"But which Division should my designs be for?" you ask. Again, you don't know. You should have at least one design in each division, and a few extra in Division 15. Division 15 is a price limit where you can build a decent car, but it still presents a challenge. If you are really serious about your duelling, you should have several designs in each division. Have a variety of cars to choose from, such as a fast car with good HC for a racetrack arena, or a car with extra ammunition for scenarios with many participants, etc. Playtest your designs before the con to find their strengths and weaknesses. This may sound like a lot of work and bother, but to those who really want to win it won't be that hard. And it will be worth it when you watch your adversaries scramble to work up a design a few minutes before the round.
When you are designing your vehicles, be sure to make them ready for anything. Often when you only play with certain friends, your vehicle designs will be styled to fit how they play. For example, if your friends never shoot at turrets, you put very little armour on top. At the con, though, your friends aren't the only ones who will be there, and you may run across some character who only shoots at turrets. You should always carry a fire extinguisher or fireproof armour, because you never know if someone might be using flamethrowers or lasers until combat starts, and by then it is too late. Bring enough vehicle design material and sheets in order to be ready for any scenario that may be thrust upon you, especially in the later rounds.

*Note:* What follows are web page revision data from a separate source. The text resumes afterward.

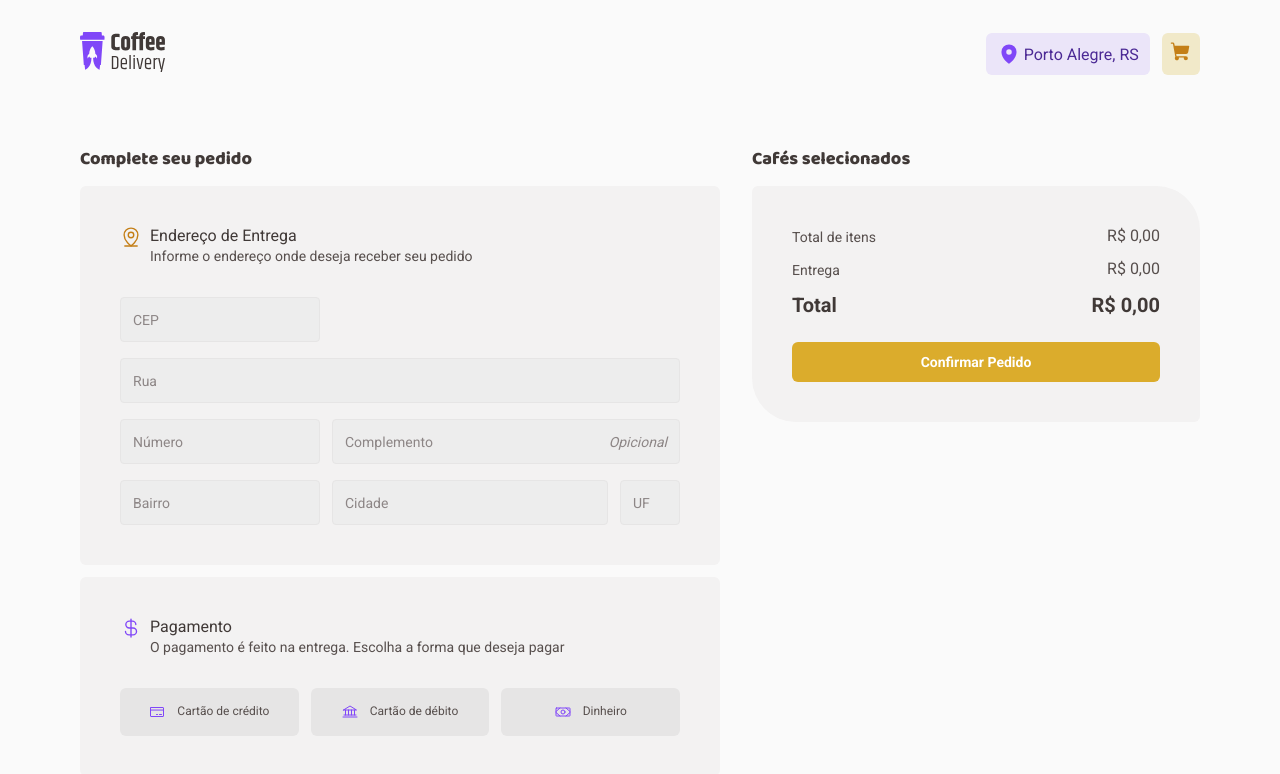
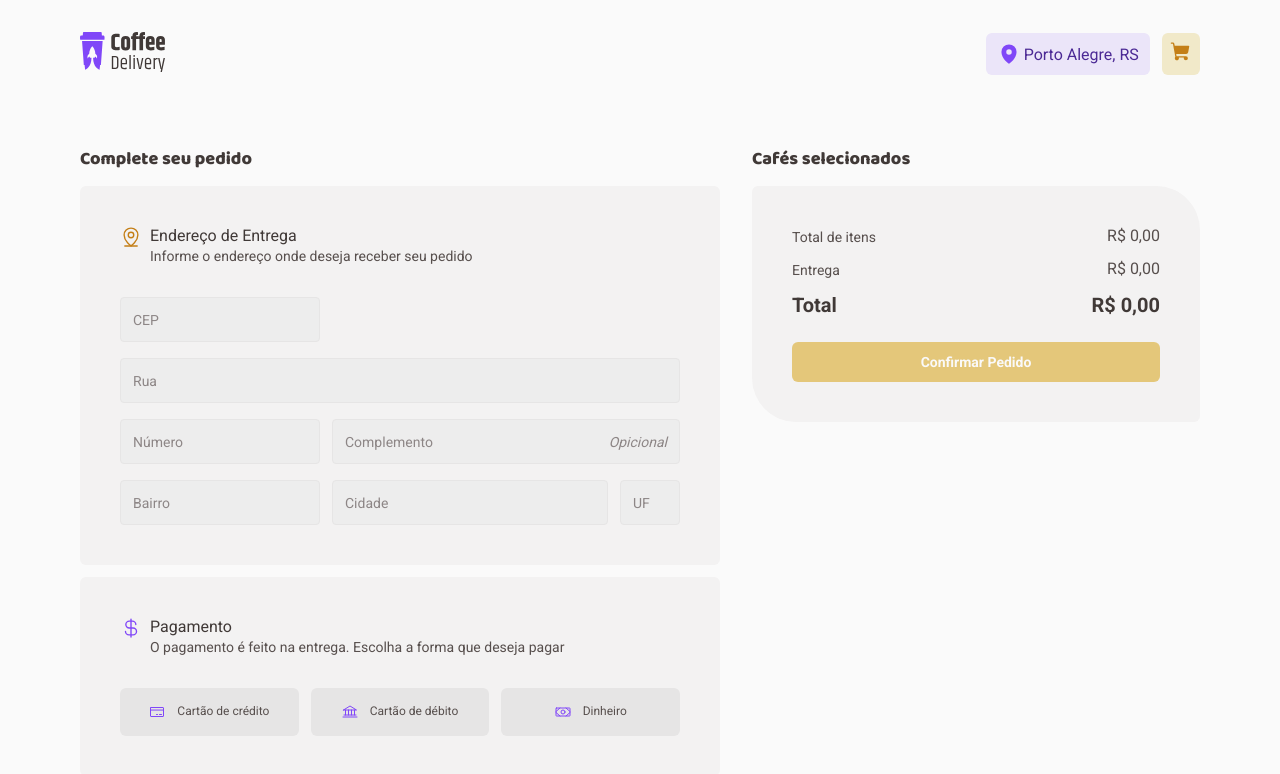
Before and after one commit to rnatu/coffee-delivery, a React (Vite) app: page /checkout in a window 1280 px wide. Shown: the top 774 px of the page. Built offline with nearby package versions, Linux system fonts and the light colour scheme.

Commit message:
feat:(CartCard): add disable button  when cart is empty

```diff
--- a/src/components/Button/styles.ts
+++ b/src/components/Button/styles.ts
@@ -14,4 +14,12 @@ export const ButtonContainer = styled.button`
   &:hover {
     background-color: ${({ theme }) => theme.colors['brand-yellow-dark']};
   }
+
+  &:disabled {
+    opacity: 0.6;
+
+    :hover {
+      background-color: ${({ theme }) => theme.colors['brand-yellow']};
+    }
+  }
 `;
--- a/src/pages/Checkout/components/CartCard/index.tsx
+++ b/src/pages/Checkout/components/CartCard/index.tsx
@@ -18,7 +18,11 @@ export function CartCard() {
 
       <CartResume />
 
-      <Button text="Confirmar Pedido" type="submit" />
+      <Button
+        text="Confirmar Pedido"
+        type="submit"
+        disabled={cartState.coffees.length <= 0}
+      />
     </CartCardContainer>
   );
 }
```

If you are carrying hand weapons, don't forget about them. A well-aimed blast from an SMG, grenade or even light pistol can save the day when your vehicle weapons are out, or can't hit.
If you are driving a compact or sub-compact car, don't forget the additional -1 for firing at the body of the car. This modifier is often forgotten but it can save a lot of wear and tear on a smaller duellist.
Making deals or agreements with other players may or may not be allowed. Ask the referee if you can make any deals before you do. Also remember that there is no guarantee that your "partner" won't plug a shot into you when given the chance, or vice versa.
Unfortunately, there are a few dishonest duellists out there, and/or some who don't design correctly or keep proper records. During combat, keep track of everyone's shots and damage sustained. If you suspect someone of cheating, ask the referee to check it out, and don't get prematurely angry at anyone. Cheating and/or making mistakes during vehicle design is especially easy. At a well run tournament, the referee will check all designs before combat. If he doesn't, pay attention to your opponent's car during combat. if it has enormous amounts of armour coupled with heavy firepower and fast acceleration, you can bet there is something fishy with the design.
Your referee is the one who determines what is right and settles questionable situations. Before the round starts, ask any questions that you may have, such as if you can use weapons from ADQ, or if you can hide mines in smoke. Many of your favourite tricks you've developed in your home group may be illegal on other players' groups. If you have any doubts, it's better to ask the referee in private before the action starts than to get into an argument in the middle of the game. And be sure to carry the rulebooks with you, so you can quickly check things out for yourself.
Good luck, and may you always make your control roll!